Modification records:

—————

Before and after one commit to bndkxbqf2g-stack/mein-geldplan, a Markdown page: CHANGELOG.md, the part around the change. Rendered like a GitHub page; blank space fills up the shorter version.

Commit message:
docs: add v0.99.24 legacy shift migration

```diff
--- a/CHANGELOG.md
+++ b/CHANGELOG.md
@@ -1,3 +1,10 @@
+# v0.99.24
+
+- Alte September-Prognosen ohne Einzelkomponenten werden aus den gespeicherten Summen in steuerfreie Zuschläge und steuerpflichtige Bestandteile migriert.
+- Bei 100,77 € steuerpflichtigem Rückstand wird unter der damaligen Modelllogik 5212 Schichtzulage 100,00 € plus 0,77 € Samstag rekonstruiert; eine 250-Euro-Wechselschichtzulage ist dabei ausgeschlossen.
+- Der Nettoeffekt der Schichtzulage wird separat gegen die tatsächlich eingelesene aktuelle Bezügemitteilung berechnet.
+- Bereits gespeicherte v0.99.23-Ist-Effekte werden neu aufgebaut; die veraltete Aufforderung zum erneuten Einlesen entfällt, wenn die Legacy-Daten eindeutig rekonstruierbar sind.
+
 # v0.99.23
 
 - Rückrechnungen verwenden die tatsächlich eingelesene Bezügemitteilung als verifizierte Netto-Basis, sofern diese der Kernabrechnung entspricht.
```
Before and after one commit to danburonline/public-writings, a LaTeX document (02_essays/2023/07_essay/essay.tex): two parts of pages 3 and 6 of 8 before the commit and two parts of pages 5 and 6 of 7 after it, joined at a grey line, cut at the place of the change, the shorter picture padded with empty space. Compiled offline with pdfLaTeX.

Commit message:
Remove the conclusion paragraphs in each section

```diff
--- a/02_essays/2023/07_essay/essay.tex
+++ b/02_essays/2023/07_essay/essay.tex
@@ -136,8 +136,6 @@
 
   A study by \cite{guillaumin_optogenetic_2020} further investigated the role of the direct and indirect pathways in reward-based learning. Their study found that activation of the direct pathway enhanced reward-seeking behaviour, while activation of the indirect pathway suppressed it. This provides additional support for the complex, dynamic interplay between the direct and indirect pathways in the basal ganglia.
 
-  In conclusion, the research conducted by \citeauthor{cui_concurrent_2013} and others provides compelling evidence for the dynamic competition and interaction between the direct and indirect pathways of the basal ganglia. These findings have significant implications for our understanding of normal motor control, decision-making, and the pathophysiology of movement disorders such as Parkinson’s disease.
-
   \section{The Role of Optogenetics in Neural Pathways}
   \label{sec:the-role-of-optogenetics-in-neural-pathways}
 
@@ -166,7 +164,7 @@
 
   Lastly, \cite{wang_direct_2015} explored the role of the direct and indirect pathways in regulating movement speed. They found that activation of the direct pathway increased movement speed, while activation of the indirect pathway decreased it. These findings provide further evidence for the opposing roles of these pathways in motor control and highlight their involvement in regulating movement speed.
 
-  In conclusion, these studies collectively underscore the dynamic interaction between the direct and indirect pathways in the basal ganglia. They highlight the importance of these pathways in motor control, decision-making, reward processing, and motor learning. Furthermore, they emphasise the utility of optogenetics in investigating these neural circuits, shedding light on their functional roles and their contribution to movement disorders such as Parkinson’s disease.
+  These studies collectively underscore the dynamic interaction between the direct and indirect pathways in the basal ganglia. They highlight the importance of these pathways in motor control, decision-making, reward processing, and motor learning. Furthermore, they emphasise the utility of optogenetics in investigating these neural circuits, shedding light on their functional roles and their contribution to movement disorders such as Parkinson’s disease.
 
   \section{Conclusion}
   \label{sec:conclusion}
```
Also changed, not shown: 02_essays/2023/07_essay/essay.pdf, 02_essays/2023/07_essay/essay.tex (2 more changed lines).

—————

Problem statement:
All the records above are to be reproduced exactly.

Answer space:
Before and after one commit to bndkxbqf2g-stack/mein-geldplan, a Markdown page: CHANGELOG.md, the part around the change. Rendered like a GitHub page; blank space fills up the shorter version.

Commit message:
docs: add v0.99.24 legacy shift migration

```diff
--- a/CHANGELOG.md
+++ b/CHANGELOG.md
@@ -1,3 +1,10 @@
+# v0.99.24
+
+- Alte September-Prognosen ohne Einzelkomponenten werden aus den gespeicherten Summen in steuerfreie Zuschläge und steuerpflichtige Bestandteile migriert.
+- Bei 100,77 € steuerpflichtigem Rückstand wird unter der damaligen Modelllogik 5212 Schichtzulage 100,00 € plus 0,77 € Samstag rekonstruiert; eine 250-Euro-Wechselschichtzulage ist dabei ausgeschlossen.
+- Der Nettoeffekt der Schichtzulage wird separat gegen die tatsächlich eingelesene aktuelle Bezügemitteilung berechnet.
+- Bereits gespeicherte v0.99.23-Ist-Effekte werden neu aufgebaut; die veraltete Aufforderung zum erneuten Einlesen entfällt, wenn die Legacy-Daten eindeutig rekonstruierbar sind.
+
 # v0.99.23
 
 - Rückrechnungen verwenden die tatsächlich eingelesene Bezügemitteilung als verifizierte Netto-Basis, sofern diese der Kernabrechnung entspricht.
```
Before and after one commit to danburonline/public-writings, a LaTeX document (02_essays/2023/07_essay/essay.tex): two parts of pages 3 and 6 of 8 before the commit and two parts of pages 5 and 6 of 7 after it, joined at a grey line, cut at the place of the change, the shorter picture padded with empty space. Compiled offline with pdfLaTeX.

Commit message:
Remove the conclusion paragraphs in each section

```diff
--- a/02_essays/2023/07_essay/essay.tex
+++ b/02_essays/2023/07_essay/essay.tex
@@ -136,8 +136,6 @@
 
   A study by \cite{guillaumin_optogenetic_2020} further investigated the role of the direct and indirect pathways in reward-based learning. Their study found that activation of the direct pathway enhanced reward-seeking behaviour, while activation of the indirect pathway suppressed it. This provides additional support for the complex, dynamic interplay between the direct and indirect pathways in the basal ganglia.
 
-  In conclusion, the research conducted by \citeauthor{cui_concurrent_2013} and others provides compelling evidence for the dynamic competition and interaction between the direct and indirect pathways of the basal ganglia. These findings have significant implications for our understanding of normal motor control, decision-making, and the pathophysiology of movement disorders such as Parkinson’s disease.
-
   \section{The Role of Optogenetics in Neural Pathways}
   \label{sec:the-role-of-optogenetics-in-neural-pathways}
 
@@ -166,7 +164,7 @@
 
   Lastly, \cite{wang_direct_2015} explored the role of the direct and indirect pathways in regulating movement speed. They found that activation of the direct pathway increased movement speed, while activation of the indirect pathway decreased it. These findings provide further evidence for the opposing roles of these pathways in motor control and highlight their involvement in regulating movement speed.
 
-  In conclusion, these studies collectively underscore the dynamic interaction between the direct and indirect pathways in the basal ganglia. They highlight the importance of these pathways in motor control, decision-making, reward processing, and motor learning. Furthermore, they emphasise the utility of optogenetics in investigating these neural circuits, shedding light on their functional roles and their contribution to movement disorders such as Parkinson’s disease.
+  These studies collectively underscore the dynamic interaction between the direct and indirect pathways in the basal ganglia. They highlight the importance of these pathways in motor control, decision-making, reward processing, and motor learning. Furthermore, they emphasise the utility of optogenetics in investigating these neural circuits, shedding light on their functional roles and their contribution to movement disorders such as Parkinson’s disease.
 
   \section{Conclusion}
   \label{sec:conclusion}
```
Also changed, not shown: 02_essays/2023/07_essay/essay.pdf, 02_essays/2023/07_essay/essay.tex (2 more changed lines).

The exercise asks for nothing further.